Yahoo! (now Oath) has had a history of open sourcing some huge infrastructure components in the past. Examples of this are Hadoop and Storm which have each spawned entire industries. Oath has now open sourced Vespa the platform it uses to serve requests for popular sites like Yahoo Sports and Yahoo Finance. The importance of this cannot be underestimated.
Brief Overview of Vespa
The underpinnings of the system are made for high-uptime operations. There is an admin/ config cluster that controls the other Vespa clusters. There is a stateless Java container cluster that processes incoming requests. In order to feed responses back to the user, Vespa also has a content management and query cluster in the back-end. Think of this as when you go to Flickr and need to do a keyword search. Vespa can take that request, process data across billions of pieces of content, then serve search results along with recommendations in tens of milliseconds.

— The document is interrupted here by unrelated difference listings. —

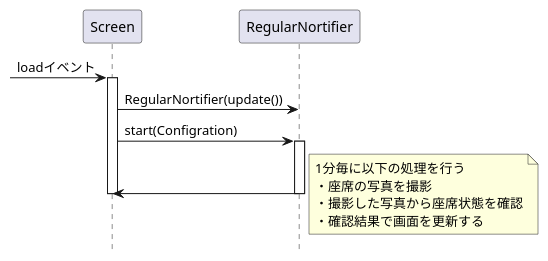
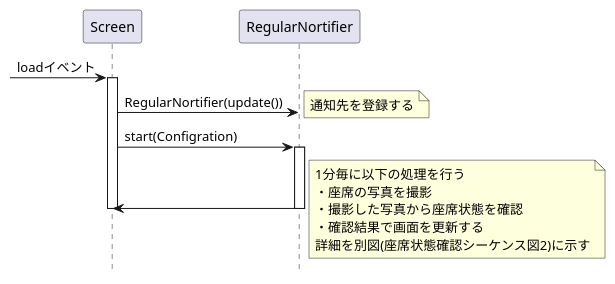
The diagram in doc/詳細設計/構成図(.pu)/座席状態確認シーケンス図.pu (KeisukeSugita/Seat-monitoring-system), drawn with PlantUML before and after one commit. The commit also changed 1 other file, not shown here.

```diff
--- a/doc/詳細設計/構成図(.pu)/座席状態確認シーケンス図.pu
+++ b/doc/詳細設計/構成図(.pu)/座席状態確認シーケンス図.pu
@@ -1,23 +1,27 @@
 @startuml 座席状態確認シーケンス図
 hide footbox
 
 participant "Screen" as Screen
 participant "RegularNortifier" as RegularNortifier
 
 -> Screen :loadイベント
 activate Screen
 Screen -> RegularNortifier :RegularNortifier(update())
+note right
+	通知先を登録する
+end note
 
 Screen -> RegularNortifier :start(Configration)
 activate RegularNortifier
 Screen <- RegularNortifier
 deactivate RegularNortifier
 deactivate Screen
 note right
 	1分毎に以下の処理を行う
 	・座席の写真を撮影
 	・撮影した写真から座席状態を確認
 	・確認結果で画面を更新する
+	詳細を別図(座席状態確認シーケンス図2)に示す
 end note
 
 @enduml
```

This is an extremely powerful application and something very few organizations have the internal teams to be able to develop and maintain. Oath says Vespa, for example, helps serve over 3 billion native ad requests per day and has reached peaks of over 140,000 requests per second.
Here is the architectural diagram for Vespa:
The key here is that the system is able to take requests as input and then distribute the processing and response quickly and efficiently. The Vespa response framework can utilize hand-built or deep learning based algorithms to craft ranking based responses.
Getting Started with Vespa
We checked out the Vespa documentation and it was surprisingly complete even with a docker enabled quick-start. One can start using text or JSON data on a HDFS Hadoop cluster, for example, to load content and start performing searches. While this is not going to replace Elastic Search overnight, there are likely some uses of ES where Vespa is a much better fit for.